--- START ---

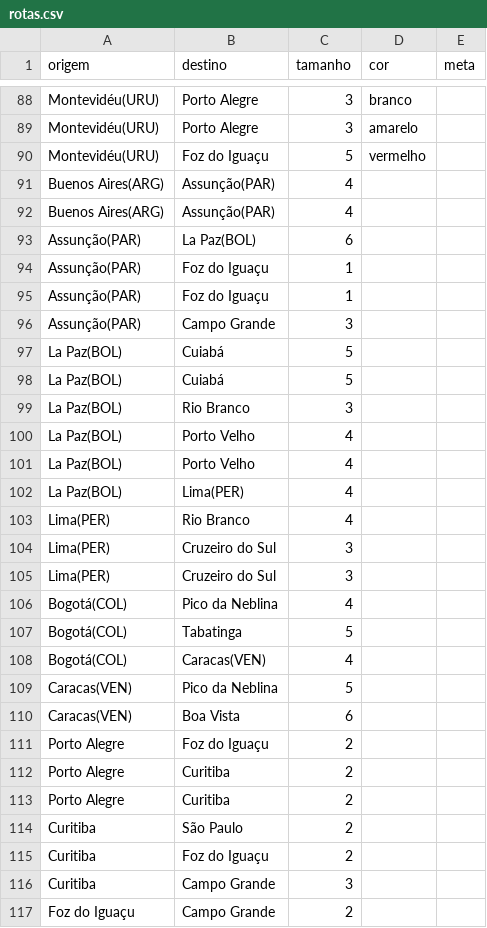
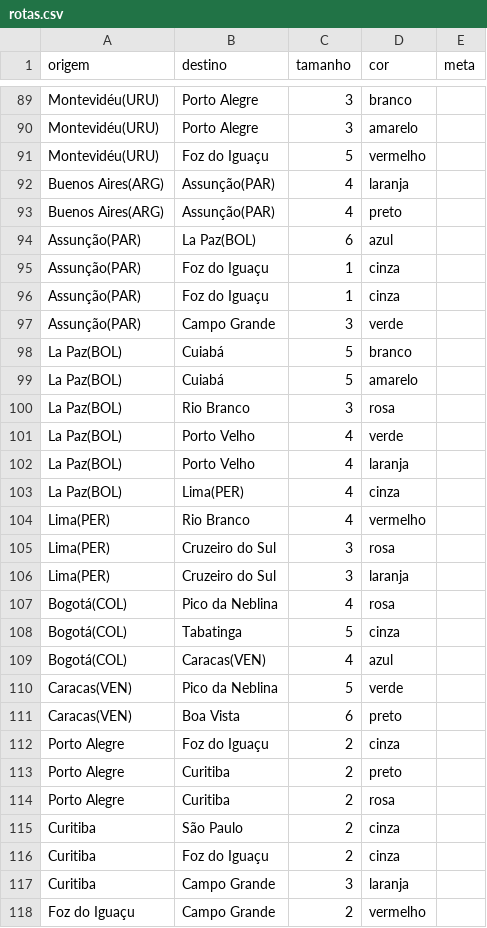
Before and after one commit to dttjader/tkttoridebrasil, a CSV file: public/rotas.csv, drawn as a sheet; only a part is shown, gaps mark what is left out; the diff covers the shown part only.

Commit message:
Update routes and add colors in rotas.csv
Added new routes and colors for existing routes in the CSV file.

```diff
--- a/public/rotas.csv
+++ b/public/rotas.csv
@@ -90,28 +91,28 @@ Montevidéu(URU),Porto Alegre,3,amarelo,
 Montevidéu(URU),Foz do Iguaçu,5,vermelho,
-Buenos Aires(ARG),Assunção(PAR),4,,
-Buenos Aires(ARG),Assunção(PAR),4,,
-Assunção(PAR),La Paz(BOL),6,,
-Assunção(PAR),Foz do Iguaçu,1,,
-Assunção(PAR),Foz do Iguaçu,1,,
-Assunção(PAR),Campo Grande,3,,
-La Paz(BOL),Cuiabá,5,,
-La Paz(BOL),Cuiabá,5,,
-La Paz(BOL),Rio Branco,3,,
-La Paz(BOL),Porto Velho,4,,
-La Paz(BOL),Porto Velho,4,,
-La Paz(BOL),Lima(PER),4,,
-Lima(PER),Rio Branco,4,,
-Lima(PER),Cruzeiro do Sul,3,,
-Lima(PER),Cruzeiro do Sul,3,,
-Bogotá(COL),Pico da Neblina,4,,
-Bogotá(COL),Tabatinga,5,,
-Bogotá(COL),Caracas(VEN),4,,
-Caracas(VEN),Pico da Neblina,5,,
-Caracas(VEN),Boa Vista,6,,
-Porto Alegre,Foz do Iguaçu,2,,
-Porto Alegre,Curitiba,2,,
-Porto Alegre,Curitiba,2,,
-Curitiba,São Paulo,2,,
-Curitiba,Foz do Iguaçu,2,,
-Curitiba,Campo Grande,3,,
-Foz do Iguaçu,Campo Grande,2,,
+Buenos Aires(ARG),Assunção(PAR),4,laranja,
+Buenos Aires(ARG),Assunção(PAR),4,preto,
+Assunção(PAR),La Paz(BOL),6,azul,
+Assunção(PAR),Foz do Iguaçu,1,cinza,
+Assunção(PAR),Foz do Iguaçu,1,cinza,
+Assunção(PAR),Campo Grande,3,verde,
+La Paz(BOL),Cuiabá,5,branco,
+La Paz(BOL),Cuiabá,5,amarelo,
+La Paz(BOL),Rio Branco,3,rosa,
+La Paz(BOL),Porto Velho,4,verde,
+La Paz(BOL),Porto Velho,4,laranja,
+La Paz(BOL),Lima(PER),4,cinza,
+Lima(PER),Rio Branco,4,vermelho,
+Lima(PER),Cruzeiro do Sul,3,rosa,
+Lima(PER),Cruzeiro do Sul,3,laranja,
+Bogotá(COL),Pico da Neblina,4,rosa,
+Bogotá(COL),Tabatinga,5,cinza,
+Bogotá(COL),Caracas(VEN),4,azul,
+Caracas(VEN),Pico da Neblina,5,verde,
+Caracas(VEN),Boa Vista,6,preto,
+Porto Alegre,Foz do Iguaçu,2,cinza,
+Porto Alegre,Curitiba,2,preto,
+Porto Alegre,Curitiba,2,rosa,
+Curitiba,São Paulo,2,cinza,
+Curitiba,Foz do Iguaçu,2,cinza,
+Curitiba,Campo Grande,3,laranja,
+Foz do Iguaçu,Campo Grande,2,vermelho,
```
Also changed, not shown: 1 added row, 12 moved rows and 7 edited cells elsewhere in this file.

--- END ---

*Action item*: Once you have counted the lines above that contain "Lima", give that number alone.

*Task output*: 8